* Extracted records:
>>>

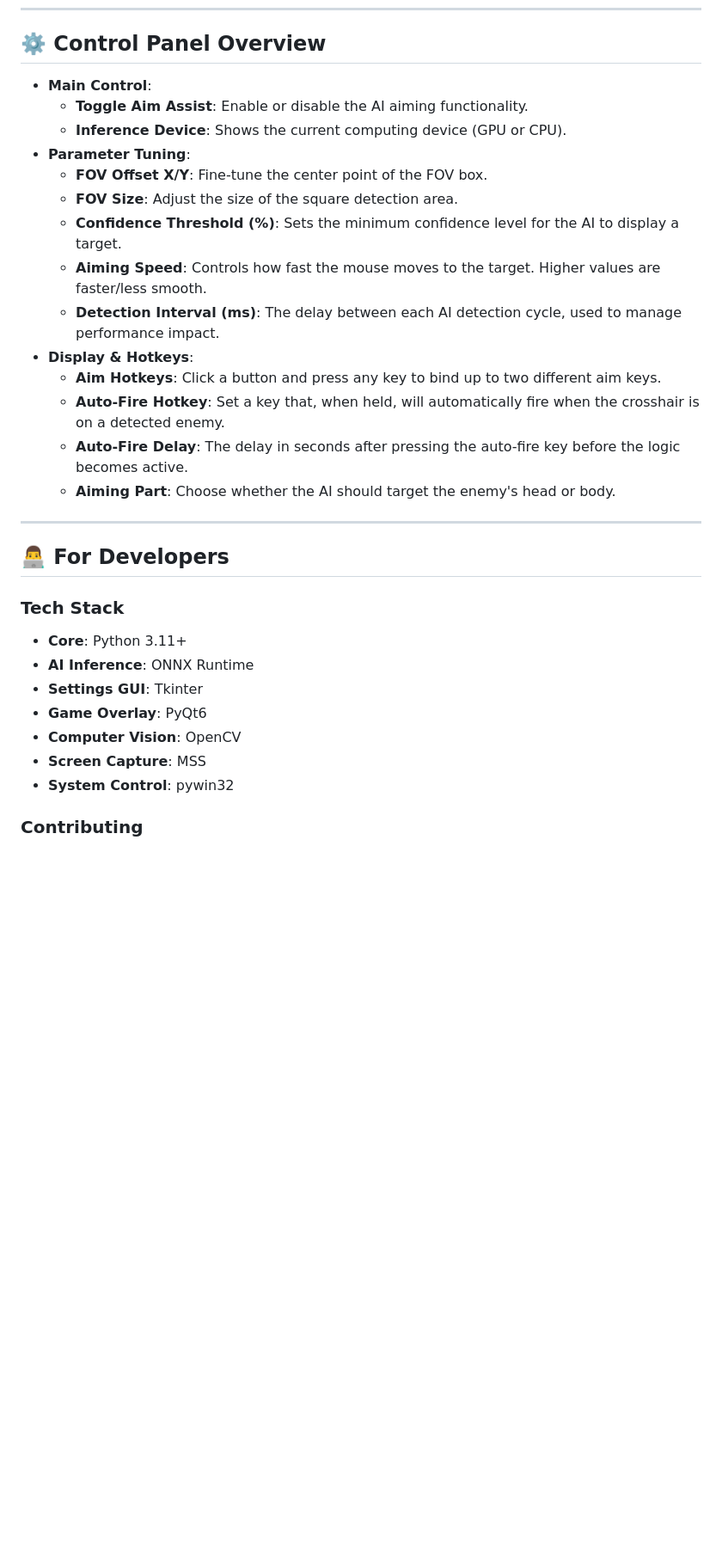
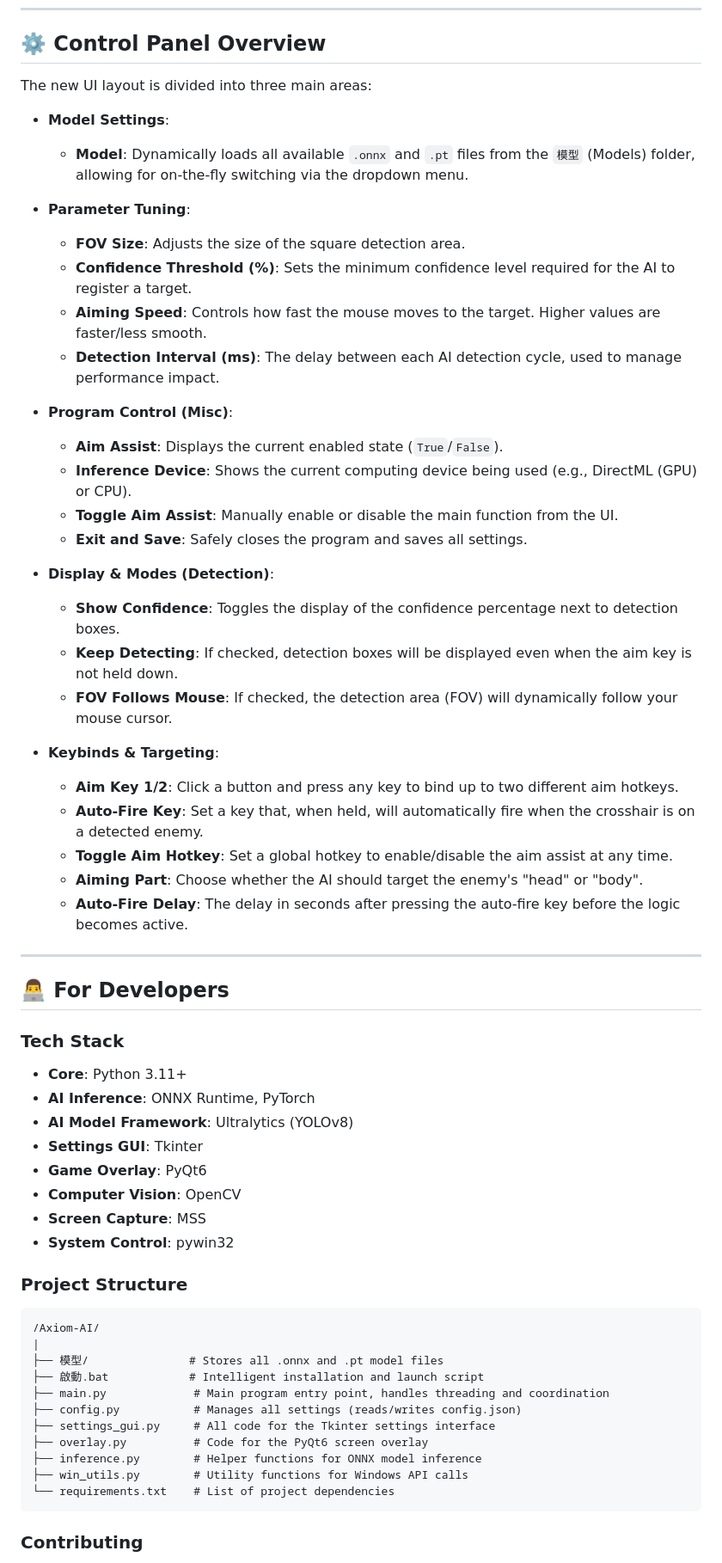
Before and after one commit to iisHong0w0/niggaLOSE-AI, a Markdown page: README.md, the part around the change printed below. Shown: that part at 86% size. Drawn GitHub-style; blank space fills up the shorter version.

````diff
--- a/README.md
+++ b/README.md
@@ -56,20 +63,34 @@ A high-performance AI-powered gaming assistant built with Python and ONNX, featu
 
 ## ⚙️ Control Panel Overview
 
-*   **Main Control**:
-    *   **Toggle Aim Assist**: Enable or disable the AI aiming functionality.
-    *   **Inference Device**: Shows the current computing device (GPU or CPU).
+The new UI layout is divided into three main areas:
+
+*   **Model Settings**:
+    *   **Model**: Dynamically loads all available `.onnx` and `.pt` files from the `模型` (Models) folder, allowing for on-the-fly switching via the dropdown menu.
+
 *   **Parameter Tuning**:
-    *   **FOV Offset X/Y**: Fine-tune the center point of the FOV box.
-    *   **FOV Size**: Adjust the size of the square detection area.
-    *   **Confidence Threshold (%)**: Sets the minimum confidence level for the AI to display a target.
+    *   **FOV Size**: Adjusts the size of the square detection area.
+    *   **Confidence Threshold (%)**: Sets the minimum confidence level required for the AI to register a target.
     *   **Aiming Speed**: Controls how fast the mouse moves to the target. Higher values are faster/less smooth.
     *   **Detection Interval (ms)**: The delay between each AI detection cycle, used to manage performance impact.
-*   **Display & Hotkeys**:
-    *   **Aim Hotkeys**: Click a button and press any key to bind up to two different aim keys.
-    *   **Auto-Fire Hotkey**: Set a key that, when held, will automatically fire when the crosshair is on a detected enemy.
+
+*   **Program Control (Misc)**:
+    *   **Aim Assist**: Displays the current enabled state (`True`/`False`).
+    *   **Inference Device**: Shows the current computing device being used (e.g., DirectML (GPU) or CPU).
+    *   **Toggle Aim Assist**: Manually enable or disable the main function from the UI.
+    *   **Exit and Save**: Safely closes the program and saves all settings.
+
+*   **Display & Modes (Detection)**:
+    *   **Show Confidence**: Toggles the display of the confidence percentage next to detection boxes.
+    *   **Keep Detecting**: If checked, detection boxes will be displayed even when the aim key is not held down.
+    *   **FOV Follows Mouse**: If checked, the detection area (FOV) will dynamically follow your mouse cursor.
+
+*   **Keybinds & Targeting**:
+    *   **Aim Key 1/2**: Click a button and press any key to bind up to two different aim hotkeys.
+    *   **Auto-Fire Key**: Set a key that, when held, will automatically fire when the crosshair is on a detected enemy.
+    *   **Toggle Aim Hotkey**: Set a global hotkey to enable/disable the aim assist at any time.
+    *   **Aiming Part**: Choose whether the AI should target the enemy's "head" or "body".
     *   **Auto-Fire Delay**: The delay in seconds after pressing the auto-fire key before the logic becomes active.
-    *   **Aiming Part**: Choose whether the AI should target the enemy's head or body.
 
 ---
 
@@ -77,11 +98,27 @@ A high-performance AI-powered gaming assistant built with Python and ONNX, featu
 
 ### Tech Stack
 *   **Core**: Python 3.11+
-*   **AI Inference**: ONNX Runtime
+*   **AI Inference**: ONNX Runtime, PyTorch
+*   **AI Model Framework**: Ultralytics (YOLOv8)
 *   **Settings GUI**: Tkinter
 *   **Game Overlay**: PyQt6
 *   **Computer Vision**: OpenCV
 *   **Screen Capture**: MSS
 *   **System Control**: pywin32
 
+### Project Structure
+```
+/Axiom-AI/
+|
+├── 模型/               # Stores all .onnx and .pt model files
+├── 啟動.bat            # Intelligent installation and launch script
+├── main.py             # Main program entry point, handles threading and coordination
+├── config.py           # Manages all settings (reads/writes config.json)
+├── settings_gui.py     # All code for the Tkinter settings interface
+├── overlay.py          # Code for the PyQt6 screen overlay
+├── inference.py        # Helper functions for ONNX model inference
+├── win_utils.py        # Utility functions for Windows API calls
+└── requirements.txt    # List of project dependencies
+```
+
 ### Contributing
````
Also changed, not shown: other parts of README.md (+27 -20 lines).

<<<

* Problem to work on:
Search the data for the string "Python" and say how many lines include it, giving only the number.

* Your solution:
3